Scottish Natural Heritage (SNH) is reviewing the General Licences that allow for the taking and killing of wild birds in Scotland. Similar schemes operate in England, Wales and Northern Ireland.
The General Licences allow any authorised person – usually the landowner, someone acting on his behalf, or a “pest controller” – to undertake normally proscribed activities, such as killing wild birds or interfering with their nests or eggs. There is no approval process – a Licence can simply be downloaded from the SNH website and relied on, as long as the user can say he has read and understood it.
Conditions on the Licences restrict the species that can be killed and the purposes for killing.
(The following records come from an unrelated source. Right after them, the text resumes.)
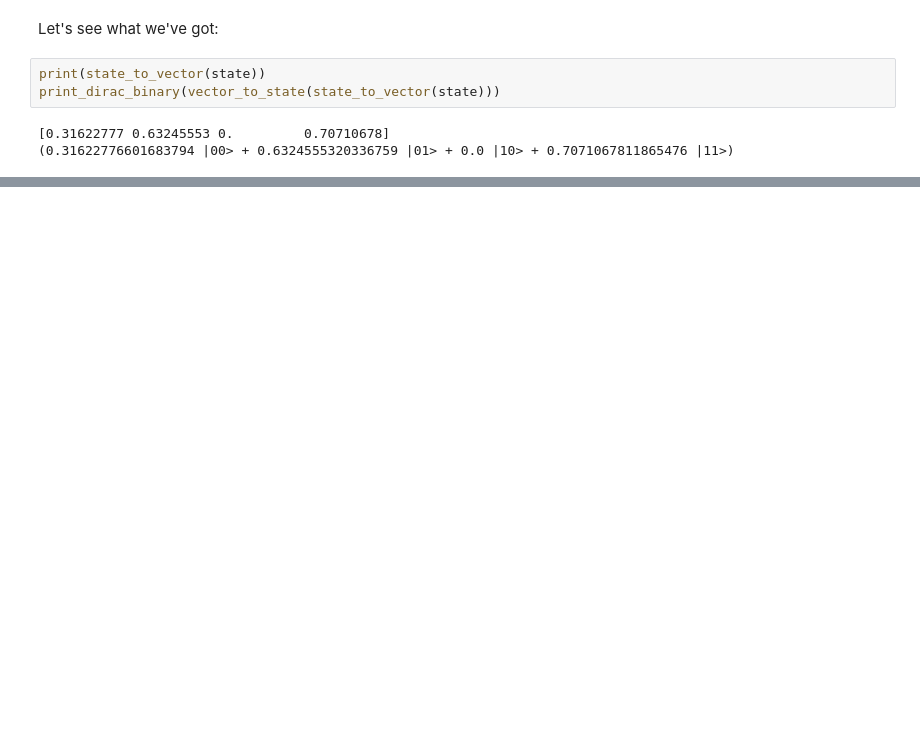
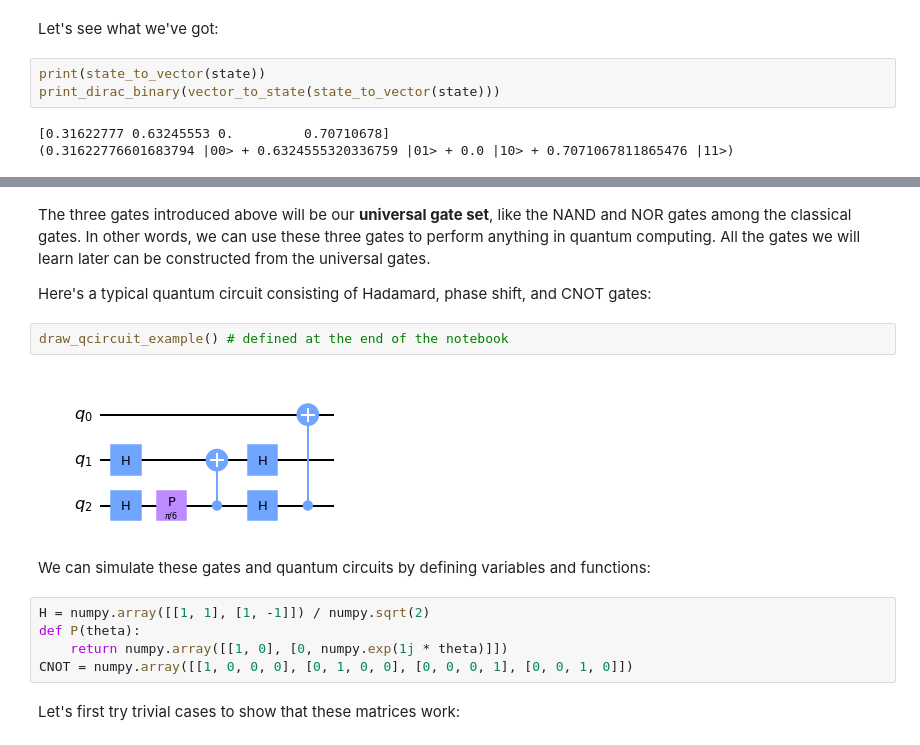
Before and after one commit to yu-yiming/ComputationalPhysics, a Jupyter notebook: Quantum Computing/quantum_computing.ipynb, the cells around one changed output, grey strips where cells are left out. Cells and saved outputs as stored; diff of their text form; blank space fills up the shorter version.

```diff
--- a/Quantum Computing/quantum_computing.ipynb
+++ b/Quantum Computing/quantum_computing.ipynb
@@ -280,0 +299,17 @@ def P(theta):
+# %% [markdown]
+The three gates introduced above will be our **universal gate set**, like the NAND and NOR gates among the classical gates. In other words, we can use these three gates to perform anything in quantum computing. All the gates we will learn later can be constructed from the universal gates.
+
+Here's a typical quantum circuit consisting of Hadamard, phase shift, and CNOT gates:
+# %%
+draw_qcircuit_example() # defined at the end of the notebook
+# %% [output]
+[figure, added]
+# %% [markdown]
+We can simulate these gates and quantum circuits by defining variables and functions:
+# %%
+H = numpy.array([[1, 1], [1, -1]]) / numpy.sqrt(2)
+def P(theta):
+    return numpy.array([[1, 0], [0, numpy.exp(1j * theta)]])
+CNOT = numpy.array([[1, 0, 0, 0], [0, 1, 0, 0], [0, 0, 0, 1], [0, 0, 1, 0]])
+# %% [markdown]
+Let's first try trivial cases to show that these matrices work:
```
Also changed, not shown: parts of 66 cells of this notebook.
Nonetheless the scheme has long been criticised for allowing the persecution of certain species, especially corvids (crows, rooks, magpies and jays) and columbids (pigeons and doves). As the RSPB has pointed out in the past, the mere presence of these birds doesn’t necessarily mean they are causing a problem, but some land managers control them as a matter of routine.
For OneKind of course the main issue is animal welfare. We don’t support the killing of animals or birds but, if control is thought to be unavoidable, it must be humane.
The Licences already allow the use of Larsen traps, baited with decoy birds, often seen fluttering desperately, confined close to the ground and in full view of predators. Now, according to the consultation, SNH proposes to allow a new and more dangerous trap.
The so-called Larsen mate (or clam or snapper trap) is baited with a dead rabbit or hare and left open with a false perch in two pieces above the bait. When weight is put on the perch it collapses, slamming the open upper parts of the cage together. The trap is intended for corvids but inevitably, non-target species such as raptors and ravens are also drawn to the bait - the OneKind field research officer has found buried raptor carcasses very close to Larsen mate traps.
When the cage snaps shut, the bird could be trapped across the body or wings. Even a cleanly-caught bird may have to endure up to 24 hours inside the cage before it is checked by the operator. In that time there may be no water or shelter, no space to move around, to perch or to open its wings. OneKind has submitted a response to the consultation (PDF), asking SNH not to license Larsen mate traps.
We have also asked for a review of a recently added condition that allows someone convicted under conservation and welfare laws to continue using the licence as long as he has “only” been admonished by the court. And, following our exposé of crow killing methods on a Scottish estate last year, we have asked for better guidance on humane killing.
And there’s more ... you can read the OneKind submission here. The consultation has now closed but we’d still like to know what you think – do the General Licences provide a measured approach to wildlife management? Or are they far too permissive? Please add a comment below or visit our OneKind Communities website and join the discussion there.